Business intelligence (BI) is a decision support system, whose aim is to help make business decisions, strategic as well as operational/tactical. It uses an assortment of resources and techniques for gathering, transforming, storing, and analyzing data.
The technologies utilized include data warehousing, online analytical processing (OLAP) or multidimensional analysis, data mining, analytical and statistical tools, querying and reporting tools, data visualization, dashboards, scorecards, among others.
In the current environment, business intelligence and data warehousing are used synonymously. Most data warehouse vendors now promote their products as business intelligence software, rather than data warehouse software. In practical terms, a data warehouse is the infrastructure component of a popular and widely used system that is implemented to achieve business intelligence.

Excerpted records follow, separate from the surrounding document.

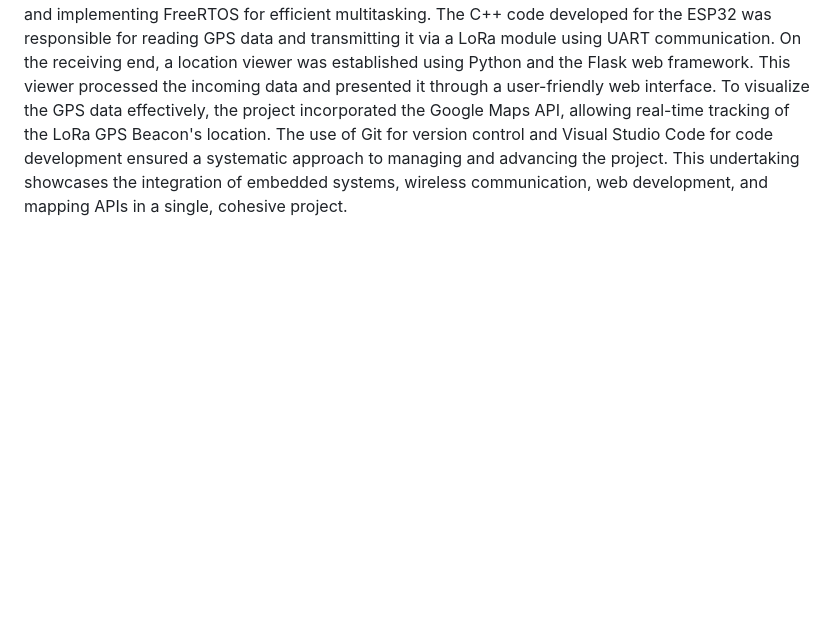
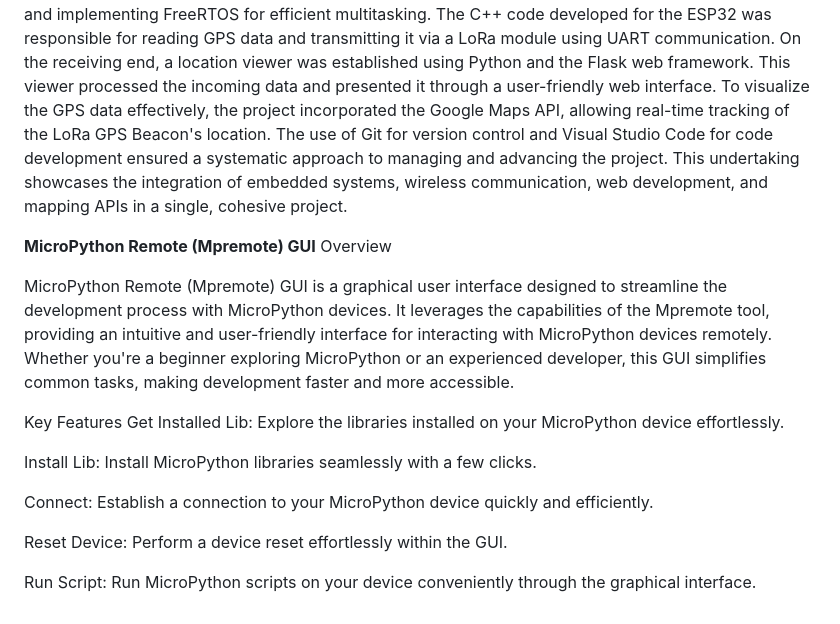
Before and after one commit to mar-056/beautiful.canvas, a Markdown page: README.md, the part around the change. Drawn GitHub-style; blank space fills up the shorter version.

```diff
--- a/README.md
+++ b/README.md
@@ -74,3 +74,20 @@ I am honored to be the recipient of the Reed Garman Award from Bucknell College
   ** Lora GPS Tracker**:
 
 In this personal project, the focus was on creating a LoRa GPS tracker using an ESP32 microcontroller and implementing FreeRTOS for efficient multitasking. The C++ code developed for the ESP32 was responsible for reading GPS data and transmitting it via a LoRa module using UART communication. On the receiving end, a location viewer was established using Python and the Flask web framework. This viewer processed the incoming data and presented it through a user-friendly web interface. To visualize the GPS data effectively, the project incorporated the Google Maps API, allowing real-time tracking of the LoRa GPS Beacon's location. The use of Git for version control and Visual Studio Code for code development ensured a systematic approach to managing and advancing the project. This undertaking showcases the integration of embedded systems, wireless communication, web development, and mapping APIs in a single, cohesive project.
+
+
+ **MicroPython Remote (Mpremote) GUI**
+Overview
+
+MicroPython Remote (Mpremote) GUI is a graphical user interface designed to streamline the development process with MicroPython devices. It leverages the capabilities of the Mpremote tool, providing an intuitive and user-friendly interface for interacting with MicroPython devices remotely. Whether you're a beginner exploring MicroPython or an experienced developer, this GUI simplifies common tasks, making development faster and more accessible.
+
+Key Features
+Get Installed Lib: Explore the libraries installed on your MicroPython device effortlessly.
+
+Install Lib: Install MicroPython libraries seamlessly with a few clicks.
+
+Connect: Establish a connection to your MicroPython device quickly and efficiently.
+
+Reset Device: Perform a device reset effortlessly within the GUI.
+
+Run Script: Run MicroPython scripts on your device conveniently through the graphical interface.
```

Typically, we use the following broad definition: Business intelligence is a set of methodologies, processes, architectures, and technologies that transform raw data into meaningful and useful information used to enable more effective strategic, tactical, and operational insights and decision-making. When using this definition, BI also has to include technologies such as data integration, data quality, data warehousing, master data management, text, and content analytics, and many others that the market sometimes lumps into the information management segment. Therefore, we also refer to data preparation and data usage as two separate, but closely linked, segments of the BI architectural stack. We define the narrower BI market as: A set of methodologies, processes, architectures, and technologies that leverage the output of information management processes for analysis, reporting, performance management, and information delivery.
As this definition indicates, data warehousing is a technology that is included in business intelligence. However, it needs to be noted that although data warehouses provide data to business intelligence applications, all BI applications are not dependent on data warehouses to provide them with the data that they need.
Business intelligence has historically been focused on strategic decision making and analytics. Operational business intelligence, or operational BI, aims to provide information and insights that are operation-focused, with a time frame that can extend from near real-time to a few years. Its objective is to enable decision making that focuses on day-to-day operations rather than strategic decisions which, previously, was the primary focus of business intelligence. Operational business intelligence benefits an extensive range of users who, sometimes within minutes or a few hours, can use it to run, manage, or optimize time-sensitive business operations.
The growth in business intelligence will be apparent in some of the current trends. For example, it is expected that there will be an increase in the use of software-as-a-service, as companies try to obtain business intelligence capabilities without being encumbered with the implementation and support of a BI infrastructure. Other trends in the business intelligence space include advanced analytics, cloud computing, unstructured data analysis, visualization, and so forth.